Yeah, it’s pricey for sure and the extra cost comes twice since most SFF components are more expensive, too. That plus having to keep component compatibility in mind due to the cramped space, as I just saw with my heat sink, are two real negative aspects of mITX builds. Oh, and the limited OC head room, which I haven’t been able to feel out yet.
Personally though, I’ve been getting tired of large PC towers in my desk area and its more viable than ever to downsize without losing too much.
(I should point out that the Dan A4-SFX case, at least from what I know, was the first case that got this small and could still fit full length GPUs. Heck, it’s even thinner than the Ghost, which pretty much stole its basic 2-chamber setup, although that again limits the choice of CPU heat sinks.)
Amazon’s ‘12 Days of Deals’ for the holidays deal today is PC parts and accessories. So if you’ve been eyeing anything or been on the fence about pulling the trigger on something due to the price it might be worth checking on there to see if you can find what you’re looking for.
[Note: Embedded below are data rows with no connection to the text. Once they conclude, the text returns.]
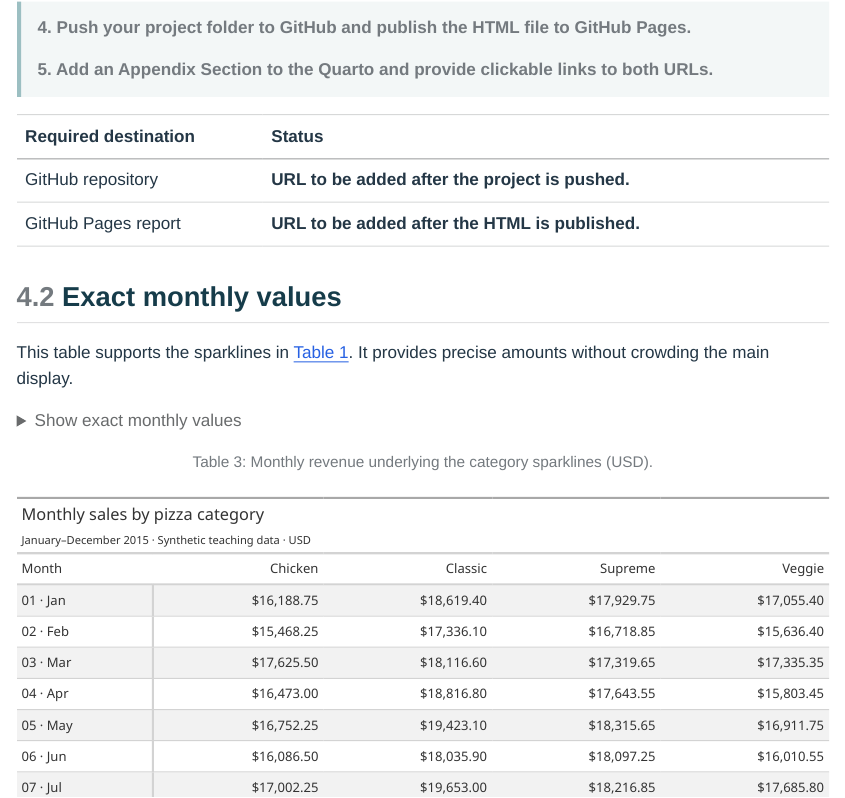
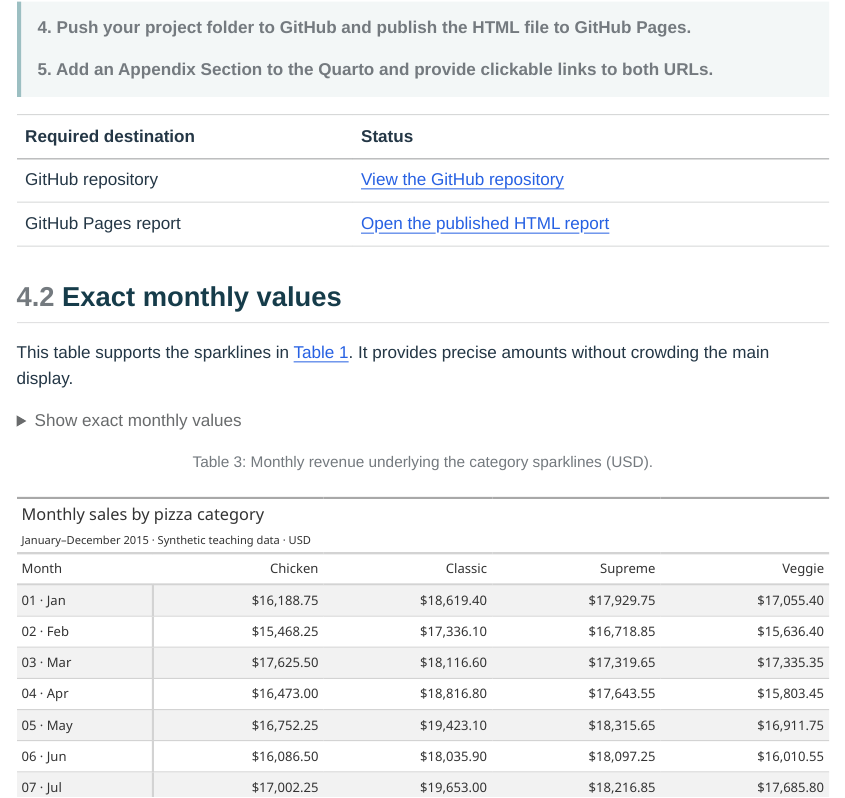
Before and after one commit to hanamai111/IBM6500-M05-Table-Viz, a Quarto document (Mai, Han-M05-Table-Viz.qmd): the page in a window 1100 px wide, from 7100 px down. The pictures show the output file Mai, Han-M05-Table-Viz.html that the author committed with the source, opened offline; menus at the side of the page are left out.

Commit message:
Add verified repository and Pages links to Appendix

```diff
--- a/Mai, Han-M05-Table-Viz.qmd
+++ b/Mai, Han-M05-Table-Viz.qmd
@@ -382,8 +382,8 @@ A future client table should help distinguish **high volume**, **low cost**, and
 
 | Required destination | Status                                           |
 |:---------------------|:-------------------------------------------------|
-| GitHub repository    | **URL to be added after the project is pushed.** |
-| GitHub Pages report  | **URL to be added after the HTML is published.** |
+| GitHub repository    | [View the GitHub repository](https://github.com/hanamai111/IBM6500-M05-Table-Viz) |
+| GitHub Pages report  | [Open the published HTML report](https://hanamai111.github.io/IBM6500-M05-Table-Viz/) |
 
 ## Exact monthly values
 
```
Also changed, not shown: Mai, Han-M05-Table-Viz.html, index.html.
Treat yo’ self!
Sorry, I’m gonna geek out a little because I’ve been wanting to talk about my build. I built my first PC in 2016, and aside from the monitor and storage, it’s stayed pretty much the same since then. A few weeks ago I upgraded to RTX 2070 (I know, ray-tracing is an unproven technology, but I mostly got it because it was the right balance of power and cost), and very quickly realized I was also going to have to upgrade my CPU to take advantage of it. For a while I toyed around with upgrading to an i7-7700k, which would have been the most recent CPU my motherboard was compatible with, but eventually I decided I may as well go all in, so I got an i7-9700k and a new Z390 motherboard (this was around Black Friday, so I even got some decent deals). I actually installed everything last week, and it went about as smoothly as it could have. Aside from some minor boot and fan issues, I was back up and running immediately.
So basically I went from a mid-ish range build to something closer to high-end, and I’m pretty happy with it. Maybe it has something to do with poor people (i.e, me) deriving more happiness from material goods than rich people? Anyway, I’ve mainly been playing Hitman 2 and Rise of the Tomb Raider on it, and they both run beautifully, at much better settings than I would have been able to run them before, and I’m actually taking advantage of my high refresh rate monitor. I still need to change my fan setup, since their positioning is slightly off, but it shouldn’t take more than 45 minutes to fix. I also want to upgrade to all SSD storage at some point, and swap my RAM out for something faster, but I need to chill out for a while after spending so much.